START Supplied information

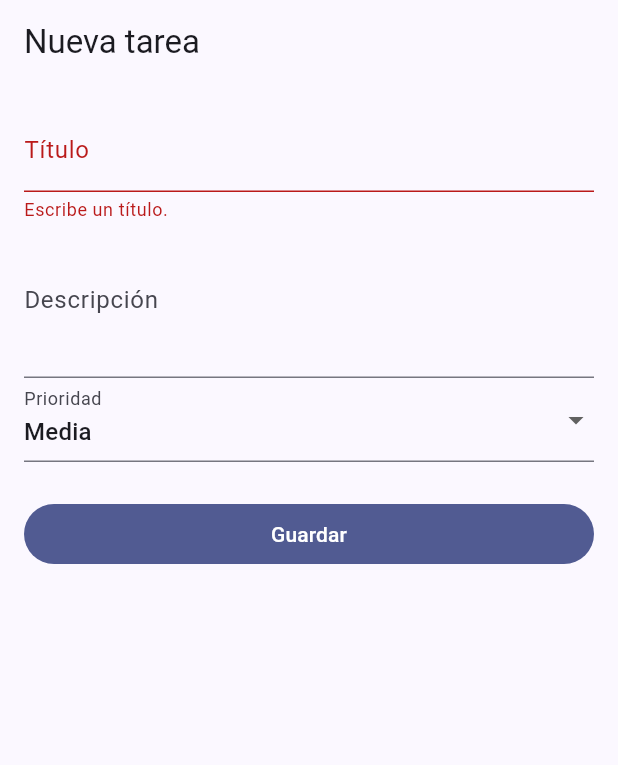
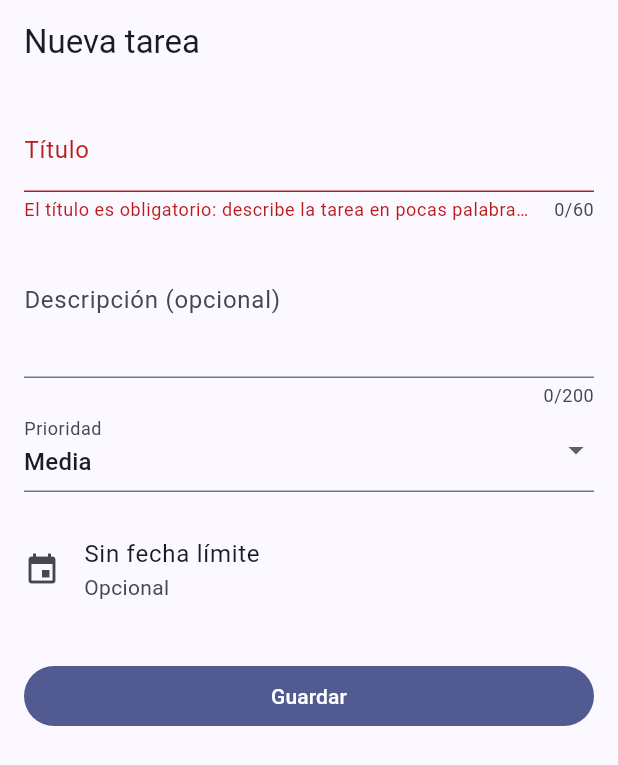
Before and after one commit to DumarMatamoros/CursoFlutter, a Flutter app: the TaskFormScreen screen opened by its route, after a tap on "Guardar", on a phone screen of 412 x 824 dp. Shown: the top 765 px of the screen. Run offline on Flutter 3.47's test engine with Material 3 defaults, Android fonts, the phone set to English and light mode, and no system bars; our stand-ins replace dio, go_router; network calls fail.

Commit message:
feat: agregar formulario de tareas

```diff
--- a/lib/features/tasks/presentation/task_form_screen.dart
+++ b/lib/features/tasks/presentation/task_form_screen.dart
@@ -2,15 +2,29 @@ import 'package:flutter/material.dart';
 import 'package:go_router/go_router.dart';
 
 class TaskDraft {
-  const TaskDraft(this.title, this.description, this.priority);
+  const TaskDraft(this.title, this.description, this.priority, {this.dueDate});
 
   final String title;
   final String description;
   final String priority;
+
+  /// Fecha límite opcional; `null` si el usuario no eligió ninguna.
+  final DateTime? dueDate;
+}
+
+/// Formatea una fecha como dd/mm/aaaa sin depender de paquetes externos.
+String formatDate(DateTime date) {
+  final day = date.day.toString().padLeft(2, '0');
+  final month = date.month.toString().padLeft(2, '0');
+  return '$day/$month/${date.year}';
 }
 
 class TaskFormScreen extends StatefulWidget {
   const TaskFormScreen({super.key});
+
+  static const int titleMinLength = 3;
+  static const int titleMaxLength = 60;
+  static const int descriptionMaxLength = 200;
 
   @override
   State<TaskFormScreen> createState() => _TaskFormScreenState();
@@ -21,12 +35,52 @@ class _TaskFormScreenState extends State<TaskFormScreen> {
   final _title = TextEditingController();
   final _description = TextEditingController();
   String _priority = 'Media';
+  DateTime? _dueDate;
 
   @override
   void dispose() {
     _title.dispose();
     _description.dispose();
     super.dispose();
+  }
+
+  String? _validateTitle(String? value) {
+    final text = value?.trim() ?? '';
+    if (text.isEmpty) {
+      return 'El título es obligatorio: describe la tarea en pocas palabras.';
+    }
+    if (text.length < TaskFormScreen.titleMinLength) {
+      return 'El título es muy corto: usa al menos '
+          '${TaskFormScreen.titleMinLength} caracteres.';
+    }
+    if (text.length > TaskFormScreen.titleMaxLength) {
+      return 'El título es muy largo: usa máximo '
+          '${TaskFormScreen.titleMaxLength} caracteres.';
+    }
+    return null;
+  }
+
+  String? _validateDescription(String? value) {
+    final text = value?.trim() ?? '';
+    if (text.length > TaskFormScreen.descriptionMaxLength) {
+      return 'La descripción no puede superar '
+          '${TaskFormScreen.descriptionMaxLength} caracteres.';
+    }
+    return null;
+  }
+
+  Future<void> _pickDueDate() async {
+    final today = DateUtils.dateOnly(DateTime.now());
+    final picked = await showDatePicker(
+      context: context,
+      initialDate: _dueDate ?? today,
+      firstDate: today,
+      lastDate: DateTime(today.year + 2, 12, 31),
+      helpText: 'Fecha límite (opcional)',
+      cancelText: 'Cancelar',
+      confirmText: 'Elegir',
+    );
+    if (picked != null) setState(() => _dueDate = picked);
   }
 
   void _submit() {
@@ -36,33 +90,41 @@ class _TaskFormScreenState extends State<TaskFormScreen> {
       _title.text.trim(),
       _description.text.trim(),
       _priority,
+      dueDate: _dueDate,
     );
     context.pop(draft);
   }
 
   @override
   Widget build(BuildContext context) {
+    final dueDate = _dueDate;
+
     return Scaffold(
       appBar: AppBar(title: const Text('Nueva tarea')),
       body: Form(
         key: _formKey,
+        autovalidateMode: AutovalidateMode.onUserInteraction,
         child: ListView(
           padding: const EdgeInsets.all(16),
           children: [
             TextFormField(
               controller: _title,
-              decoration: const InputDecoration(labelText: 'Título'),
-              validator: (value) {
-                final text = value?.trim() ?? '';
-                if (text.isEmpty) return 'Escribe un título.';
-                if (text.length < 3) return 'Usa al menos 3 caracteres.';
-                return null;
-              },
+              decoration: const InputDecoration(
+                labelText: 'Título',
+                hintText: 'Ej.: Entregar informe de laboratorio',
+              ),
+              maxLength: TaskFormScreen.titleMaxLength,
+              textInputAction: TextInputAction.next,
+              validator: _validateTitle,
             ),
             TextFormField(
               controller: _description,
-              decoration: const InputDecoration(labelText: 'Descripción'),
+              decoration: const InputDecoration(
+                labelText: 'Descripción (opcional)',
+              ),
               maxLines: 3,
+              maxLength: TaskFormScreen.descriptionMaxLength,
+              validator: _validateDescription,
             ),
             DropdownButtonFormField<String>(
               initialValue: _priority,
@@ -72,8 +134,29 @@ class _TaskFormScreenState extends State<TaskFormScreen> {
                 DropdownMenuItem(value: 'Media', child: Text('Media')),
                 DropdownMenuItem(value: 'Baja', child: Text('Baja')),
               ],
+              validator: (value) =>
+                  value == null ? 'Elige una prioridad para la tarea.' : null,
               onChanged: (value) =>
                   setState(() => _priority = value ?? 'Media'),
+            ),
+            const SizedBox(height: 16),
+            ListTile(
+              contentPadding: EdgeInsets.zero,
+              leading: const Icon(Icons.event),
+              title: Text(
+                dueDate == null
+                    ? 'Sin fecha límite'
+                    : 'Fecha límite: ${formatDate(dueDate)}',
+              ),
+              subtitle: const Text('Opcional'),
+              trailing: dueDate == null
+                  ? null
+                  : IconButton(
+                      tooltip: 'Quitar fecha',
+                      icon: const Icon(Icons.clear),
+                      onPressed: () => setState(() => _dueDate = null),
+                    ),
+              onTap: _pickDueDate,
             ),
             const SizedBox(height: 24),
             FilledButton(onPressed: _submit, child: const Text('Guardar')),
```
Also changed, not shown: lib/features/tasks/presentation/task_list_screen.dart (+7 -1 lines), 2 other files.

END Supplied information

#### [Required work]
Output each entry verbatim; none of the pictures should be included.

#### [Task response]
Before and after one commit to DumarMatamoros/CursoFlutter, a Flutter app: the TaskFormScreen screen opened by its route, after a tap on "Guardar", on a phone screen of 412 x 824 dp. Shown: the top 765 px of the screen. Run offline on Flutter 3.47's test engine with Material 3 defaults, Android fonts, the phone set to English and light mode, and no system bars; our stand-ins replace dio, go_router; network calls fail.

Commit message:
feat: agregar formulario de tareas

```diff
--- a/lib/features/tasks/presentation/task_form_screen.dart
+++ b/lib/features/tasks/presentation/task_form_screen.dart
@@ -2,15 +2,29 @@ import 'package:flutter/material.dart';
 import 'package:go_router/go_router.dart';
 
 class TaskDraft {
-  const TaskDraft(this.title, this.description, this.priority);
+  const TaskDraft(this.title, this.description, this.priority, {this.dueDate});
 
   final String title;
   final String description;
   final String priority;
+
+  /// Fecha límite opcional; `null` si el usuario no eligió ninguna.
+  final DateTime? dueDate;
+}
+
+/// Formatea una fecha como dd/mm/aaaa sin depender de paquetes externos.
+String formatDate(DateTime date) {
+  final day = date.day.toString().padLeft(2, '0');
+  final month = date.month.toString().padLeft(2, '0');
+  return '$day/$month/${date.year}';
 }
 
 class TaskFormScreen extends StatefulWidget {
   const TaskFormScreen({super.key});
+
+  static const int titleMinLength = 3;
+  static const int titleMaxLength = 60;
+  static const int descriptionMaxLength = 200;
 
   @override
   State<TaskFormScreen> createState() => _TaskFormScreenState();
@@ -21,12 +35,52 @@ class _TaskFormScreenState extends State<TaskFormScreen> {
   final _title = TextEditingController();
   final _description = TextEditingController();
   String _priority = 'Media';
+  DateTime? _dueDate;
 
   @override
   void dispose() {
     _title.dispose();
     _description.dispose();
     super.dispose();
+  }
+
+  String? _validateTitle(String? value) {
+    final text = value?.trim() ?? '';
+    if (text.isEmpty) {
+      return 'El título es obligatorio: describe la tarea en pocas palabras.';
+    }
+    if (text.length < TaskFormScreen.titleMinLength) {
+      return 'El título es muy corto: usa al menos '
+          '${TaskFormScreen.titleMinLength} caracteres.';
+    }
+    if (text.length > TaskFormScreen.titleMaxLength) {
+      return 'El título es muy largo: usa máximo '
+          '${TaskFormScreen.titleMaxLength} caracteres.';
+    }
+    return null;
+  }
+
+  String? _validateDescription(String? value) {
+    final text = value?.trim() ?? '';
+    if (text.length > TaskFormScreen.descriptionMaxLength) {
+      return 'La descripción no puede superar '
+          '${TaskFormScreen.descriptionMaxLength} caracteres.';
+    }
+    return null;
+  }
+
+  Future<void> _pickDueDate() async {
+    final today = DateUtils.dateOnly(DateTime.now());
+    final picked = await showDatePicker(
+      context: context,
+      initialDate: _dueDate ?? today,
+      firstDate: today,
+      lastDate: DateTime(today.year + 2, 12, 31),
+      helpText: 'Fecha límite (opcional)',
+      cancelText: 'Cancelar',
+      confirmText: 'Elegir',
+    );
+    if (picked != null) setState(() => _dueDate = picked);
   }
 
   void _submit() {
@@ -36,33 +90,41 @@ class _TaskFormScreenState extends State<TaskFormScreen> {
       _title.text.trim(),
       _description.text.trim(),
       _priority,
+      dueDate: _dueDate,
     );
     context.pop(draft);
   }
 
   @override
   Widget build(BuildContext context) {
+    final dueDate = _dueDate;
+
     return Scaffold(
       appBar: AppBar(title: const Text('Nueva tarea')),
       body: Form(
         key: _formKey,
+        autovalidateMode: AutovalidateMode.onUserInteraction,
         child: ListView(
           padding: const EdgeInsets.all(16),
           children: [
             TextFormField(
               controller: _title,
-              decoration: const InputDecoration(labelText: 'Título'),
-              validator: (value) {
-                final text = value?.trim() ?? '';
-                if (text.isEmpty) return 'Escribe un título.';
-                if (text.length < 3) return 'Usa al menos 3 caracteres.';
-                return null;
-              },
+              decoration: const InputDecoration(
+                labelText: 'Título',
+                hintText: 'Ej.: Entregar informe de laboratorio',
+              ),
+              maxLength: TaskFormScreen.titleMaxLength,
+              textInputAction: TextInputAction.next,
+              validator: _validateTitle,
             ),
             TextFormField(
               controller: _description,
-              decoration: const InputDecoration(labelText: 'Descripción'),
+              decoration: const InputDecoration(
+                labelText: 'Descripción (opcional)',
+              ),
               maxLines: 3,
+              maxLength: TaskFormScreen.descriptionMaxLength,
+              validator: _validateDescription,
             ),
             DropdownButtonFormField<String>(
               initialValue: _priority,
@@ -72,8 +134,29 @@ class _TaskFormScreenState extends State<TaskFormScreen> {
                 DropdownMenuItem(value: 'Media', child: Text('Media')),
                 DropdownMenuItem(value: 'Baja', child: Text('Baja')),
               ],
+              validator: (value) =>
+                  value == null ? 'Elige una prioridad para la tarea.' : null,
               onChanged: (value) =>
                   setState(() => _priority = value ?? 'Media'),
+            ),
+            const SizedBox(height: 16),
+            ListTile(
+              contentPadding: EdgeInsets.zero,
+              leading: const Icon(Icons.event),
+              title: Text(
+                dueDate == null
+                    ? 'Sin fecha límite'
+                    : 'Fecha límite: ${formatDate(dueDate)}',
+              ),
+              subtitle: const Text('Opcional'),
+              trailing: dueDate == null
+                  ? null
+                  : IconButton(
+                      tooltip: 'Quitar fecha',
+                      icon: const Icon(Icons.clear),
+                      onPressed: () => setState(() => _dueDate = null),
+                    ),
+              onTap: _pickDueDate,
             ),
             const SizedBox(height: 24),
             FilledButton(onPressed: _submit, child: const Text('Guardar')),
```
Also changed, not shown: lib/features/tasks/presentation/task_list_screen.dart (+7 -1 lines), 2 other files.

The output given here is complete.